Panic-stricken Dibesh stepped forward. “Ah! It had to be you. And it’s only you in the entire class. My decade-long teaching experience has taught me one thing—students like you only understand language of whips and canes,” the teacher said.
“No, sir. Please. Please. Sir, my parents…”
He raised his cane and struck Dibesh in his thighs and then hit him a few more times. He burst into a loud shriek followed by a wail as tears rolled down his cheeks. The other students watched helplessly.
“Get out of my sight,” the teacher demanded marking the end of the spectacle in front of the silent audience. Dibesh scuttled towards his seat and started crying, placing his head on the desk. His deskmate tried to console him. “Leave him alone,” the teacher’s voice thundered.

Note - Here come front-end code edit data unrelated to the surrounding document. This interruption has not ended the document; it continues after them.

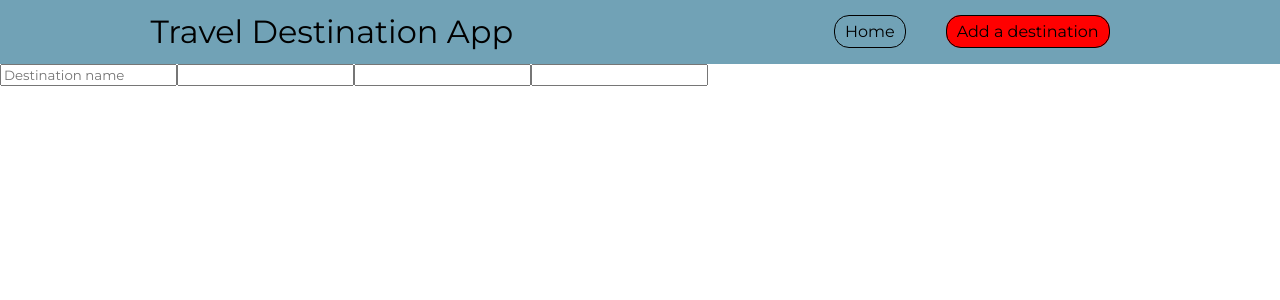
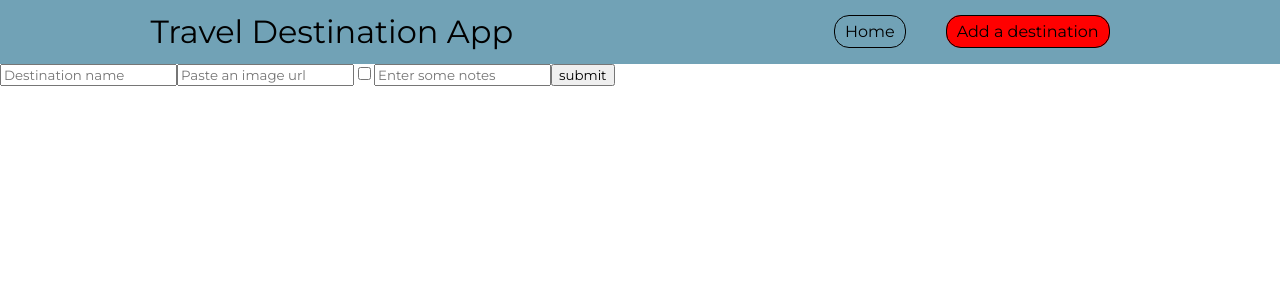
Before and after one commit to suthyscott/37-travel-destination-app, a React (Create React App) app: page /addDestination in a window 1280 px wide. Shown: the top 300 px of the page. Built offline with nearby package versions, Linux system fonts and the light colour scheme.

Commit message:
finished formik

```diff
--- a/src/components/AddDestination.jsx
+++ b/src/components/AddDestination.jsx
@@ -54,6 +54,12 @@ const AddDestination = () => {
 
   const submitHandler = values => {
     console.log(values)
+
+    axios.post(`http://localhost:4545/api/destinations?apiKey=${process.env.REACT_APP_TRAVEL_DESTINATION_KEY}`, values)
+          .then(res => {
+            console.log(res)
+          })
+          .catch(err => console.log(err))
   }
 
   return (
@@ -62,11 +68,12 @@ const AddDestination = () => {
         {(params) => {
           const {values, handleChange, handleSubmit} = params
           return (
-            <form>
+            <form onSubmit={handleSubmit}>
               <input placeholder='Destination name' value={values.name} onChange={handleChange} name='name'/>
-              <input/>
-              <input/>
-              <input/>
+              <input placeholder='Paste an image url' value={values.imageURL} onChange={handleChange} name='imageURL'/>
+              <input type='checkbox' value={values.international} onChange={handleChange} name='international'/>
+              <input placeholder='Enter some notes' value={values.notes} onChange={handleChange} name='notes'/>
+              <button>submit</button>
             </form>
           )
         }}
```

On the way back home, he was wrapped in thoughts of his terrible day—the embarrassment he endured and the pain he felt. Instead of going straight home, as he used to do, he visited a stationery shop, a few blocks away from his home. He asked for that particular subject’s book to the shopkeeper. After stating the price of the book and handing it to him, the shopkeeper got engaged in some other works. Dibesh grabbed the book and ran as fast as he could. He could hear the shopkeeper’s voice in the background, and he kept running faster, and the faces of people he passed by just blurred. He ran with all his might.
He finally paused after reaching the front door of his home. In his hand was the book he stole—a cabbalistic possession that would free him from recurring embarrassment and misery. His body ached but a strange sense of satisfaction ran in his mind. Sweat soaked his shirt, but it could not dampen his contentment.
The pup’s whimper brought Dibesh back to the present moment. He grabbed the cup that had been lying on the table for a while and took a sip of the coffee. It had already turned cold. A drop of sweat trickled down his forehead. Wiping the sweat, he placed the cup back on the table. He glanced at the newspaper on the table. His eyes unwillingly saw the news headline yet again: Banker Dibesh Nath accused of fund embezzlement.
Solitude always took him across time to that particular April evening, to his desperate 12-year-old self. In his mind, he looked for answers to questions raised by his conscience. Thirty years had brought many new and far more significant events, which buried that particular day deep down in his mind. But somehow, that particular memory always floated back to him. And Dibesh, like so many times before, would find a way to shut it out.